** Opening EXTRACTED INFORMATION block **

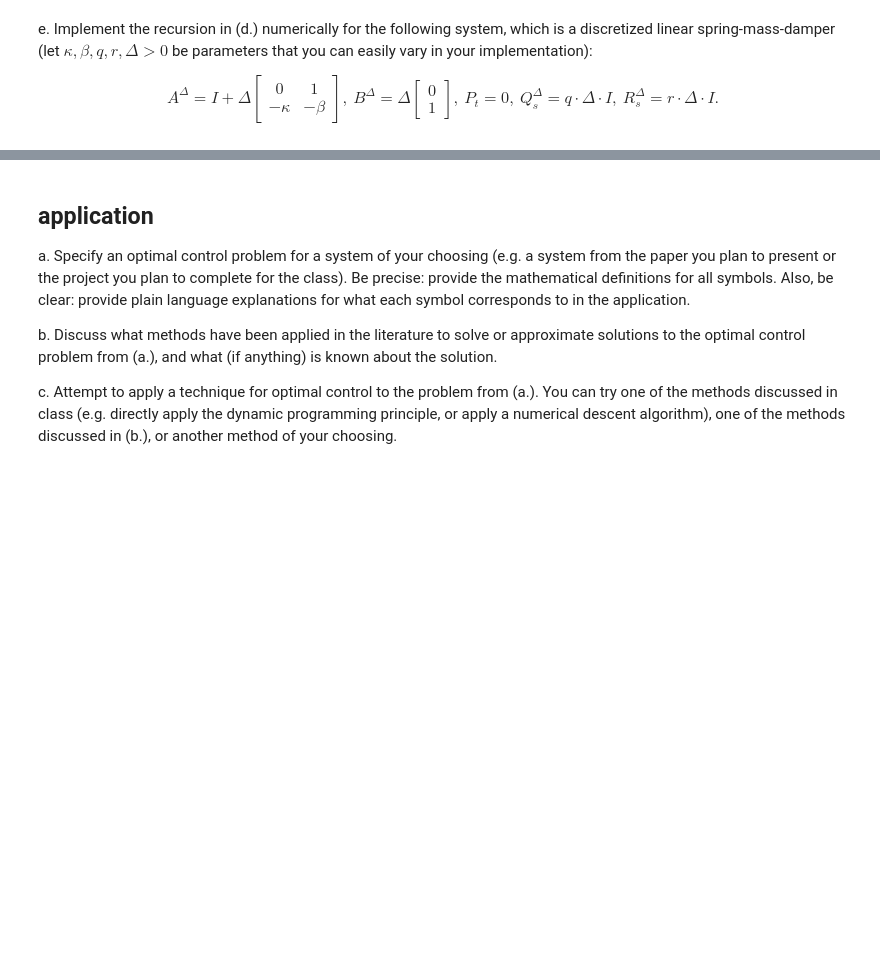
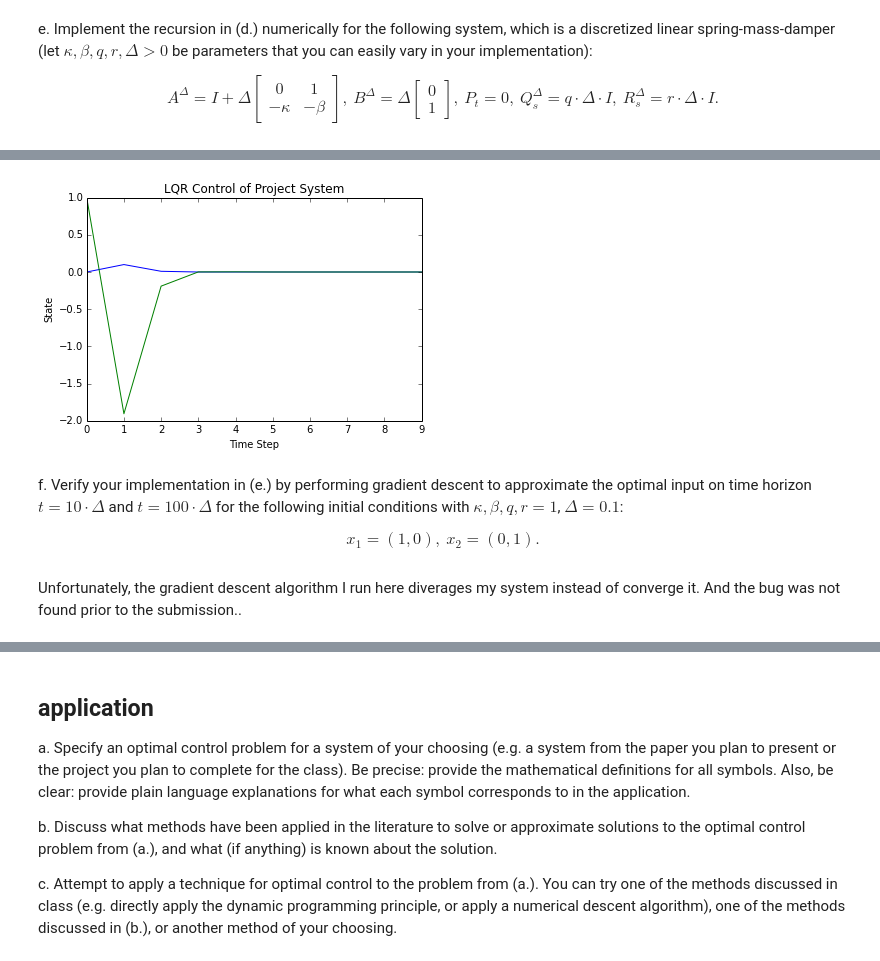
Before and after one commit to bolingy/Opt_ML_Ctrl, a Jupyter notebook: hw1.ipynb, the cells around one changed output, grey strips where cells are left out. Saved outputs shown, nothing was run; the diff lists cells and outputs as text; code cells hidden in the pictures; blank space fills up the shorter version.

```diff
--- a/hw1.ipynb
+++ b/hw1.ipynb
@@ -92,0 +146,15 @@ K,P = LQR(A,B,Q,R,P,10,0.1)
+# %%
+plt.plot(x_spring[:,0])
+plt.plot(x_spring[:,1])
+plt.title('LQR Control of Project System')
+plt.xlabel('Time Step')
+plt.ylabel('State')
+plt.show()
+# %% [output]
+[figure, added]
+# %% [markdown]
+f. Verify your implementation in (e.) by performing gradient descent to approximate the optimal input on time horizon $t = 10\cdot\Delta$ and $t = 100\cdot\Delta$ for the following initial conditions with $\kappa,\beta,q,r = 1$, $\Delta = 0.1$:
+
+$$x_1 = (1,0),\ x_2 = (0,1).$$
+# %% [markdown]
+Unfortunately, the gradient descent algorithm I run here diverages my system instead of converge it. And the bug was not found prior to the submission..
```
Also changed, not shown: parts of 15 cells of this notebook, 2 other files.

** Closing EXTRACTED INFORMATION block **

# [TASK DESCRIPTION]
Exclude the pictures and print the rest of the data exactly.

# [SOLUTION FOR THIS TASK]
Before and after one commit to bolingy/Opt_ML_Ctrl, a Jupyter notebook: hw1.ipynb, the cells around one changed output, grey strips where cells are left out. Saved outputs shown, nothing was run; the diff lists cells and outputs as text; code cells hidden in the pictures; blank space fills up the shorter version.

```diff
--- a/hw1.ipynb
+++ b/hw1.ipynb
@@ -92,0 +146,15 @@ K,P = LQR(A,B,Q,R,P,10,0.1)
+# %%
+plt.plot(x_spring[:,0])
+plt.plot(x_spring[:,1])
+plt.title('LQR Control of Project System')
+plt.xlabel('Time Step')
+plt.ylabel('State')
+plt.show()
+# %% [output]
+[figure, added]
+# %% [markdown]
+f. Verify your implementation in (e.) by performing gradient descent to approximate the optimal input on time horizon $t = 10\cdot\Delta$ and $t = 100\cdot\Delta$ for the following initial conditions with $\kappa,\beta,q,r = 1$, $\Delta = 0.1$:
+
+$$x_1 = (1,0),\ x_2 = (0,1).$$
+# %% [markdown]
+Unfortunately, the gradient descent algorithm I run here diverages my system instead of converge it. And the bug was not found prior to the submission..
```
Also changed, not shown: parts of 15 cells of this notebook, 2 other files.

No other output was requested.